§ Problem to solve: Extract every record, exactly as written, and ignore the pictures.

[Dataset items]
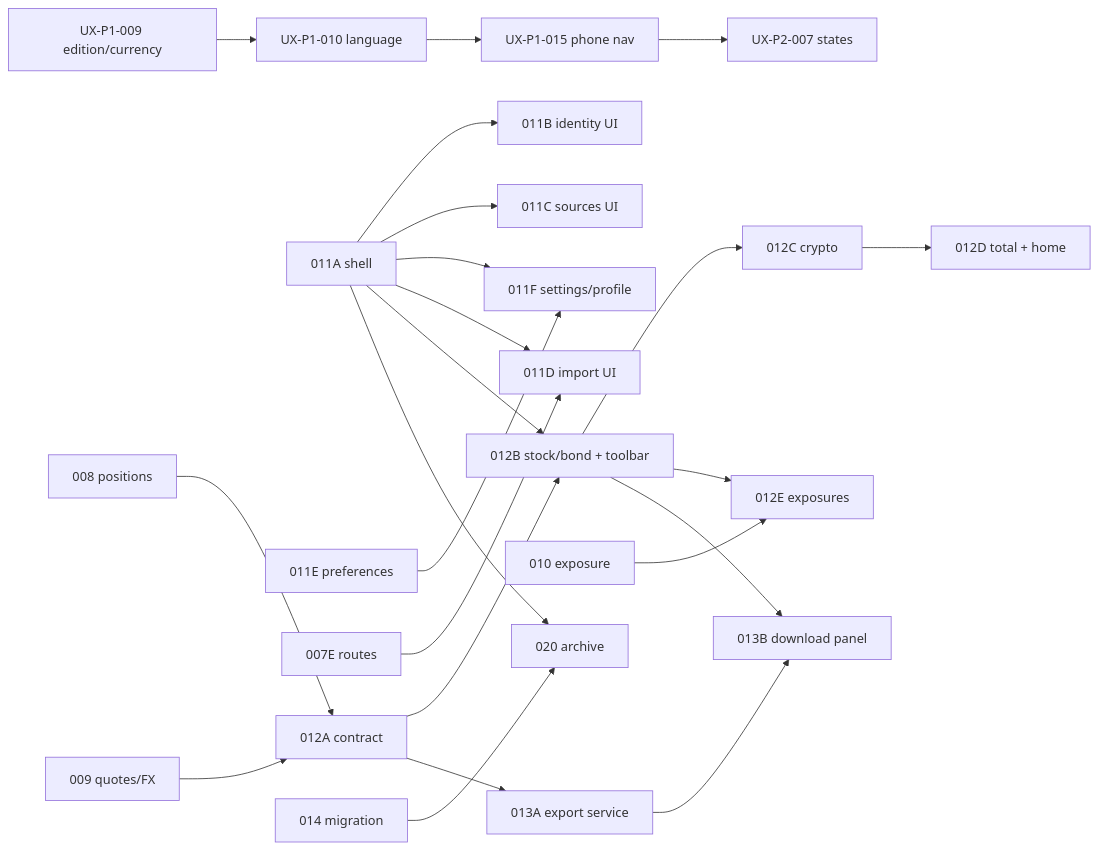
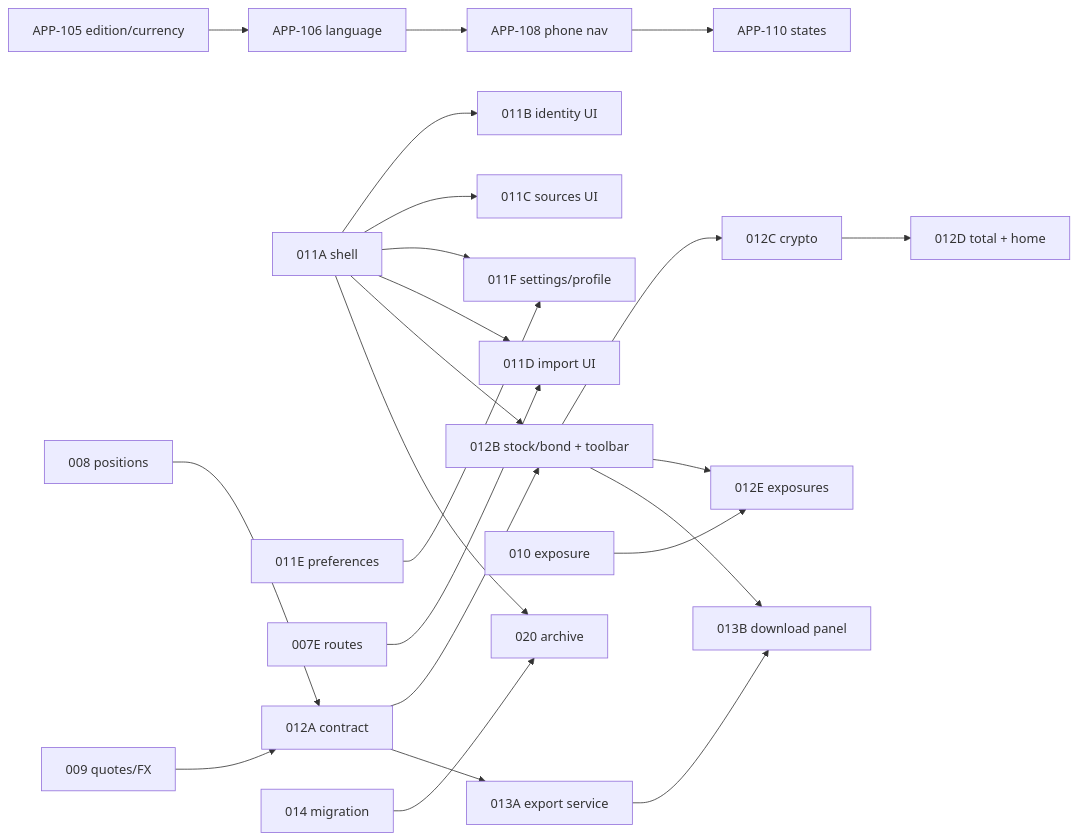
One commit to gh-slee/kurafolio changed the second of 2 diagrams in tickets/ROADMAP.md. Above: the diagram before and after it, drawn with Mermaid. The commit also changed other lines of this file and 280 other files, not shown here.

````diff
--- a/tickets/ROADMAP.md
+++ b/tickets/ROADMAP.md
@@ -216,20 +221,20 @@
 ```mermaid
 graph LR
-  U9[UX-P1-009 edition/currency] --> U10[UX-P1-010 language] --> U15[UX-P1-015 phone nav] --> U27[UX-P2-007 states]
+  U9[APP-105 edition/currency] --> U10[APP-106 language] --> U15[APP-108 phone nav] --> U27[APP-110 states]
   A[011A shell] --> B[011B identity UI]
   A --> C[011C sources UI]
   A --> F[011F settings/profile]
   E[011E preferences] --> F
   A --> D[011D import UI]
   R[007E routes] --> D
   P8[008 positions] --> A12[012A contract]
   P9[009 quotes/FX] --> A12
   A12 --> B12[012B stock/bond + toolbar] --> C12[012C crypto] --> D12[012D total + home]
   A --> B12
   P10[010 exposure] --> E12[012E exposures]
   B12 --> E12
   A12 --> A13[013A export service] --> B13[013B download panel]
   B12 --> B13
   M14[014 migration] --> L20[020 archive]
   A --> L20
 ```
````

§ Solution for this task:
One commit to gh-slee/kurafolio changed the second of 2 diagrams in tickets/ROADMAP.md. Above: the diagram before and after it, drawn with Mermaid. The commit also changed other lines of this file and 280 other files, not shown here.

````diff
--- a/tickets/ROADMAP.md
+++ b/tickets/ROADMAP.md
@@ -216,20 +221,20 @@
 ```mermaid
 graph LR
-  U9[UX-P1-009 edition/currency] --> U10[UX-P1-010 language] --> U15[UX-P1-015 phone nav] --> U27[UX-P2-007 states]
+  U9[APP-105 edition/currency] --> U10[APP-106 language] --> U15[APP-108 phone nav] --> U27[APP-110 states]
   A[011A shell] --> B[011B identity UI]
   A --> C[011C sources UI]
   A --> F[011F settings/profile]
   E[011E preferences] --> F
   A --> D[011D import UI]
   R[007E routes] --> D
   P8[008 positions] --> A12[012A contract]
   P9[009 quotes/FX] --> A12
   A12 --> B12[012B stock/bond + toolbar] --> C12[012C crypto] --> D12[012D total + home]
   A --> B12
   P10[010 exposure] --> E12[012E exposures]
   B12 --> E12
   A12 --> A13[013A export service] --> B13[013B download panel]
   B12 --> B13
   M14[014 migration] --> L20[020 archive]
   A --> L20
 ```
````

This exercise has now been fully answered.